▶ What the exercise asks
Reproduce every record below exactly, without the pictures.

===============

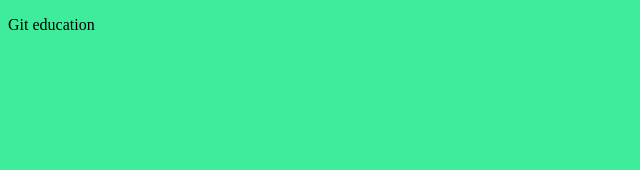
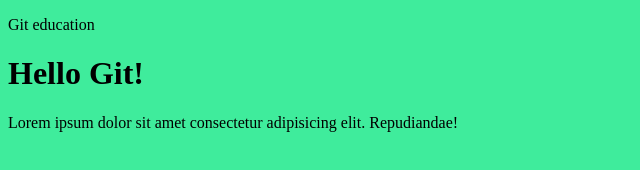
Before and after one commit to NikitaML/Trash, a plain HTML site: page index.html in a window 1280 px wide. Shown: the whole page, without its empty margins (0-640 px from the left). Drawn offline with Linux system fonts and the light colour scheme.

Commit message:
first change

```diff
--- a/index.html
+++ b/index.html
@@ -8,7 +8,8 @@
 </head>
 <body>
     <p>Git education</p>
-
+<h1>Hello Git!</h1>
+<p>Lorem ipsum dolor sit amet consectetur adipisicing elit. Repudiandae!</p>
     <script src="js/main.js"></script>
 </body>
 </html>
--- a/scss/style.scss
+++ b/scss/style.scss
@@ -1,3 +1,8 @@
 body{
     background-color: rgb(63, 236, 156);
+    text-align: center;
 }
+p{
+    font-size: 10px;
+    color: mix($color: #16775a, $color: #5661f3, $weight: 0.5);
+}
```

===============

▶ Result of the task
Before and after one commit to NikitaML/Trash, a plain HTML site: page index.html in a window 1280 px wide. Shown: the whole page, without its empty margins (0-640 px from the left). Drawn offline with Linux system fonts and the light colour scheme.

Commit message:
first change

```diff
--- a/index.html
+++ b/index.html
@@ -8,7 +8,8 @@
 </head>
 <body>
     <p>Git education</p>
-
+<h1>Hello Git!</h1>
+<p>Lorem ipsum dolor sit amet consectetur adipisicing elit. Repudiandae!</p>
     <script src="js/main.js"></script>
 </body>
 </html>
--- a/scss/style.scss
+++ b/scss/style.scss
@@ -1,3 +1,8 @@
 body{
     background-color: rgb(63, 236, 156);
+    text-align: center;
 }
+p{
+    font-size: 10px;
+    color: mix($color: #16775a, $color: #5661f3, $weight: 0.5);
+}
```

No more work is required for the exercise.